Bans on Natural Gas
Why are cities starting to ban natural gas? There has been a new trend started in the last couple of months. Cities are taking a bold step and entirely banning natural gas. Why now?
Here is a series of events that have resulted in these actions.
For decades California has been using former oil wells to store natural gas underground. Both PG&E and SoCal Gas operate huge underground storage facilities. On October 23, 2015, a seven-inch diameter metal casing broke underground at a natural gas storage facility in Southern California. The impacts would forever change energy policy in the state.
The release at the Aliso Canyon storage facility was the largest single natural gas leak in US history. The daily leakage of methane released was equal to the emissions generated by 4.5 million cars in one day. On February 18, 2016, the leak contained, nearly four months later. The carbon footprint from this event is said to be larger than the Deepwater Horizon oil leak in the Gulf of Mexico in 2010. This single event released a total of 91,000 metric tons of methane into the atmosphere.
In 2018 several reports were released on the impact of natural gas, more precisely the number of methane leaks in the transmission and distribution network. One thing all the reports agree on is the numbers we have relied on for transmission and distribution leaks are not accurate. Previously it had been predicted that distributions leaks accounted for approximately 1.8% of the total volume of the gas delivered. The surprise was that in many regions the leaks were 2 to 3 times more than previously assumed. The high levels of methane released during transmission combined with emissions from combustion are significant. This information is especially concerning in California, as over 90% of natural gas is imported from other states. When you factor in methane leaks in the distribution system, the environmental impact of natural gas use (methane) is worse than the emissions released from burning coal. This information changed the “clean natural gas” perception forever.
In September of 2018, Governor Jerry Brown approved Senate Bill 100. The goal of this legislation is to mandate that all electrical generation in the state of California is zero carbon by December 31, 2045. The title tells it all, 100 as in 100% carbon emissions-free. This legislation also established the State Air Resources Board (CARB) as the agency responsible for the control of emissions statewide. For reference, most utilities in the state currently offer electricity that is 30% or more emission-free. SB 100 mandates all electricity generation to be 100% emission-free by 2045.
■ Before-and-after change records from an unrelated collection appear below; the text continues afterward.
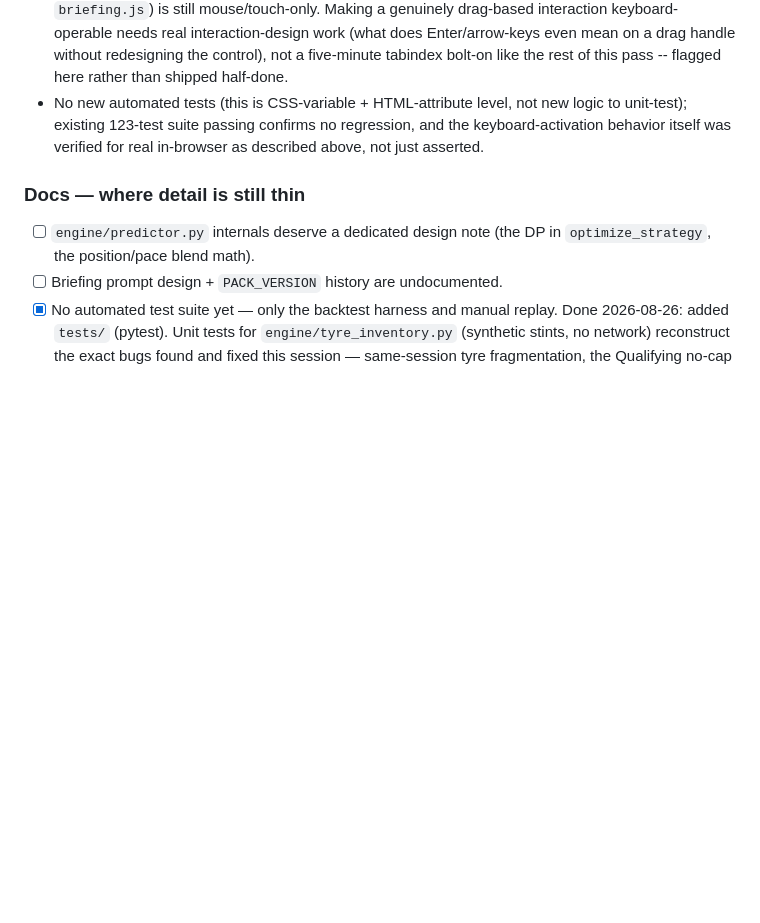
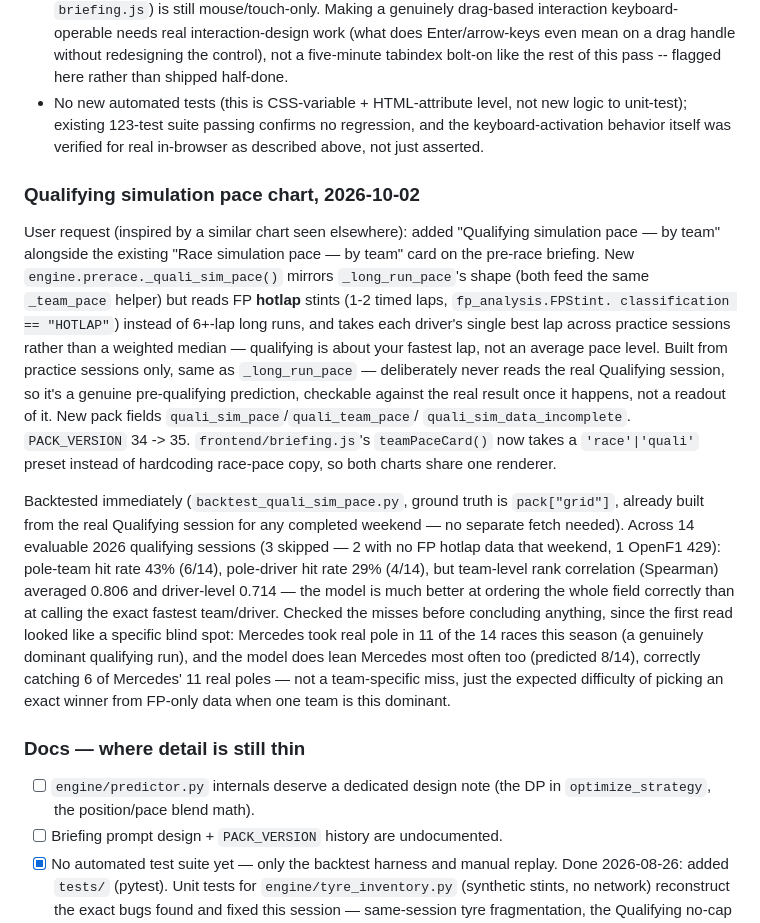
Before and after one commit to mannytheawesome/f1-strategy, a Markdown page: CLAUDE.md, the part around the change. Rendered like a GitHub page; blank space fills up the shorter version.

Commit message:
Document the qualifying simulation pace chart in CLAUDE.md
Co-Authored-By: Claude Sonnet 5 <noreply@anthropic.com>

```diff
--- a/CLAUDE.md
+++ b/CLAUDE.md
@@ -2615,6 +2615,38 @@ it.
   regression, and the keyboard-activation behavior itself was verified for
   real in-browser as described above, not just asserted.
 
+### Qualifying simulation pace chart, 2026-10-02
+User request (inspired by a similar chart seen elsewhere): added "Qualifying
+simulation pace — by team" alongside the existing "Race simulation pace —
+by team" card on the pre-race briefing. New `engine.prerace._quali_sim_pace()`
+mirrors `_long_run_pace`'s shape (both feed the same `_team_pace` helper) but
+reads FP **hotlap** stints (1-2 timed laps, `fp_analysis.FPStint.
+classification == "HOTLAP"`) instead of 6+-lap long runs, and takes each
+driver's single best lap across practice sessions rather than a weighted
+median — qualifying is about your fastest lap, not an average pace level.
+Built from practice sessions only, same as `_long_run_pace` — deliberately
+never reads the real Qualifying session, so it's a genuine pre-qualifying
+prediction, checkable against the real result once it happens, not a
+readout of it. New pack fields `quali_sim_pace`/`quali_team_pace`/
+`quali_sim_data_incomplete`. `PACK_VERSION` 34 -> 35. `frontend/briefing.js`'s
+`teamPaceCard()` now takes a `'race'|'quali'` preset instead of hardcoding
+race-pace copy, so both charts share one renderer.
+
+Backtested immediately (`backtest_quali_sim_pace.py`, ground truth is
+`pack["grid"]`, already built from the real Qualifying session for any
+completed weekend — no separate fetch needed). Across 14 evaluable 2026
+qualifying sessions (3 skipped — 2 with no FP hotlap data that weekend, 1
+OpenF1 429): pole-team hit rate 43% (6/14), pole-driver hit rate 29%
+(4/14), but team-level rank correlation (Spearman) averaged 0.806 and
+driver-level 0.714 — the model is much better at ordering the whole field
+correctly than at calling the exact fastest team/driver. Checked the misses
+before concluding anything, since the first read looked like a specific
+blind spot: Mercedes took real pole in 11 of the 14 races this season (a
+genuinely dominant qualifying run), and the model does lean Mercedes most
+often too (predicted 8/14), correctly catching 6 of Mercedes' 11 real poles
+— not a team-specific miss, just the expected difficulty of picking an
+exact winner from FP-only data when one team is this dominant.
+
 ### Docs — where detail is still thin
 - [ ] `engine/predictor.py` internals deserve a dedicated design note (the DP in
       `optimize_strategy`, the position/pace blend math).
```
I believe that this trifecta of events created a tipping point that shifted the policy conversation. Banning natural gas eliminates a significant source of greenhouse emissions with one action. I anticipate the trend will continue and more cities will ban natural gas as we get closer to the goals established in SB 100.
- SB-100 California Renewables Portfolio Standard Program
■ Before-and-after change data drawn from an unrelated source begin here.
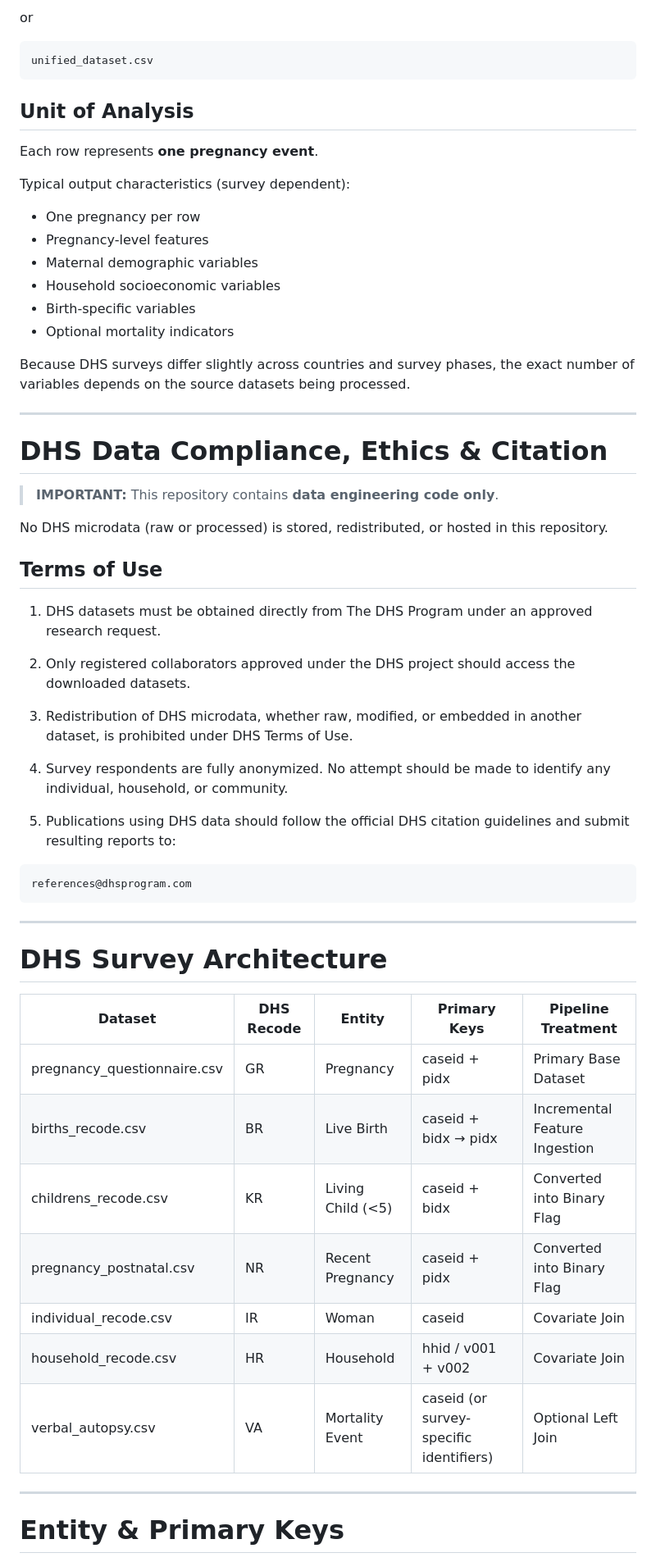
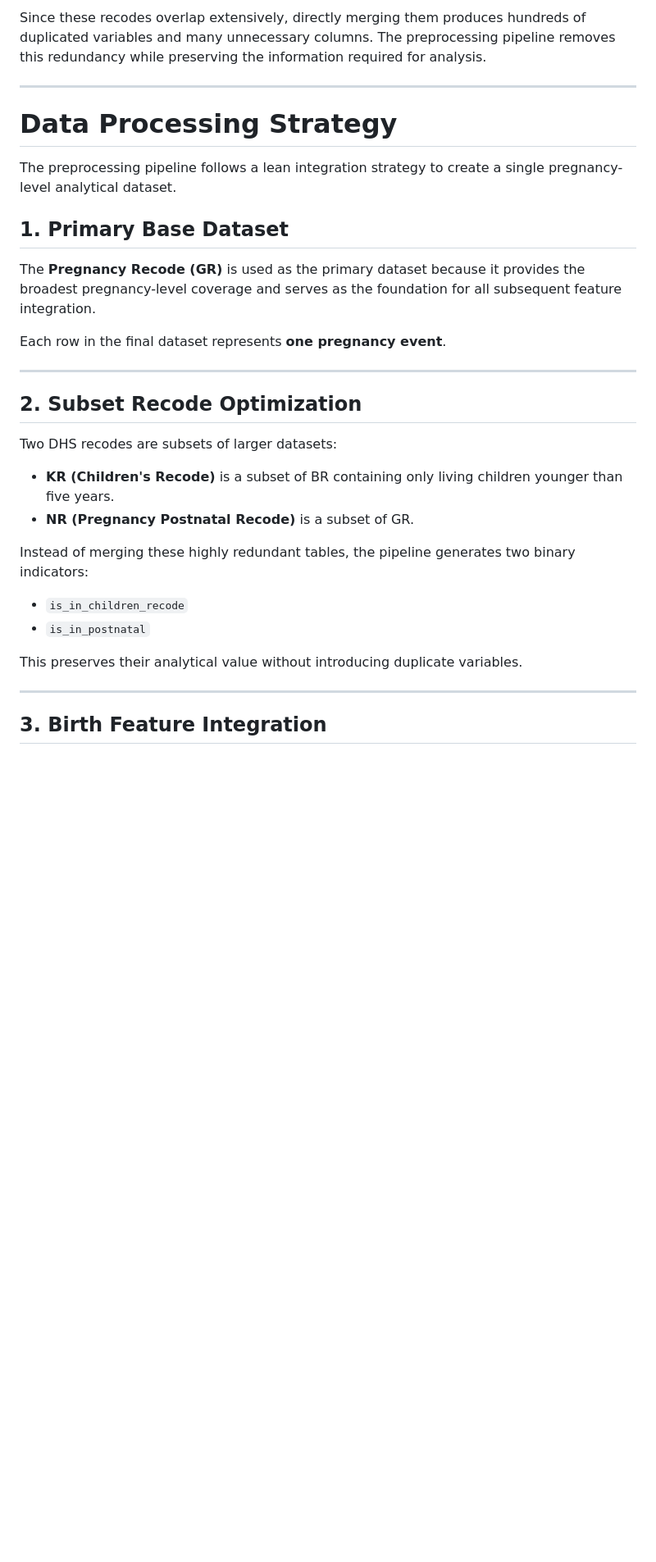
Before and after one commit to FarhanKO/Maternal-Child-Health-Outcome-Prediction, a Markdown page: datas/README.md, the part around one of its changes. Shown at 82% size. Drawn GitHub-style; blank space fills up the shorter version.

````diff
--- a/datas/README.md
+++ b/datas/README.md
@@ -59,64 +52,35 @@ unified_dataset.parquet
 
-or
-
-```
-unified_dataset.csv
-```
-
-## Unit of Analysis
-
-Each row represents **one pregnancy event**.
-
-Typical output characteristics (survey dependent):
-
-- One pregnancy per row
-- Pregnancy-level features
-- Maternal demographic variables
-- Household socioeconomic variables
-- Birth-specific variables
-- Optional mortality indicators
-
-Because DHS surveys differ slightly across countries and survey phases, the exact number of variables depends on the source datasets being processed.
+Since these recodes overlap extensively, directly merging them produces hundreds of duplicated variables and many unnecessary columns. The preprocessing pipeline removes this redundancy while preserving the information required for analysis.
 
 ---
 
-# DHS Data Compliance, Ethics & Citation
+# Data Processing Strategy
 
-> **IMPORTANT:** This repository contains **data engineering code only**.
+The preprocessing pipeline follows a lean integration strategy to create a single pregnancy-level analytical dataset.
 
-No DHS microdata (raw or processed) is stored, redistributed, or hosted in this repository.
+## 1. Primary Base Dataset
 
-## Terms of Use
+The **Pregnancy Recode (GR)** is used as the primary dataset because it provides the broadest pregnancy-level coverage and serves as the foundation for all subsequent feature integration.
 
-1. DHS datasets must be obtained directly from The DHS Program under an approved research request.
-
-2. Only registered collaborators approved under the DHS project should access the downloaded datasets.
-
-3. Redistribution of DHS microdata, whether raw, modified, or embedded in another dataset, is prohibited under DHS Terms of Use.
-
-4. Survey respondents are fully anonymized. No attempt should be made to identify any individual, household, or community.
-
-5. Publications using DHS data should follow the official DHS citation guidelines and submit resulting reports to:
-
-```
-references@dhsprogram.com
-```
+Each row in the final dataset represents **one pregnancy event**.
 
 ---
 
-# DHS Survey Architecture
+## 2. Subset Recode Optimization
 
-| Dataset | DHS Recode | Entity | Primary Keys | Pipeline Treatment |
-|----------|------------|------------|----------------|-------------------|
-| pregnancy_questionnaire.csv | GR | Pregnancy | caseid + pidx | Primary Base Dataset |
-| births_recode.csv | BR | Live Birth | caseid + bidx → pidx | Incremental Feature Ingestion |
-| childrens_recode.csv | KR | Living Child (<5) | caseid + bidx | Converted into Binary Flag |
-| pregnancy_postnatal.csv | NR | Recent Pregnancy | caseid + pidx | Converted into Binary Flag |
-| individual_recode.csv | IR | Woman | caseid | Covariate Join |
-| household_recode.csv | HR | Household | hhid / v001 + v002 | Covariate Join |
-| verbal_autopsy.csv | VA | Mortality Event | caseid (or survey-specific identifiers) | Optional Left Join |
+Two DHS recodes are subsets of larger datasets:
+
+* **KR (Children's Recode)** is a subset of BR containing only living children younger than five years.
+* **NR (Pregnancy Postnatal Recode)** is a subset of GR.
+
+Instead of merging these highly redundant tables, the pipeline generates two binary indicators:
+
+* `is_in_children_recode`
+* `is_in_postnatal`
+
+This preserves their analytical value without introducing duplicate variables.
 
 ---
 
-# Entity & Primary Keys
+## 3. Birth Feature Integration
 
````
Also changed, not shown: other parts of datas/README.md (+103 -235 lines).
- NASA-Led Study Solves A Methane Puzzle
- A Survey of Methane Emissions from the California Natural Gas System
- Methane Math: Natural Gas Report
- Natural Gas Leaks Are A Much Bigger Problem Than We Thought
- Large Fugitive Methane Emissions From Urban CentersAlong the U.S. East Coast
- Local Natural Gas Production Reduces Out-Of-State Imports
Read Advocacy Update from last month: Advocacy Update, August 2019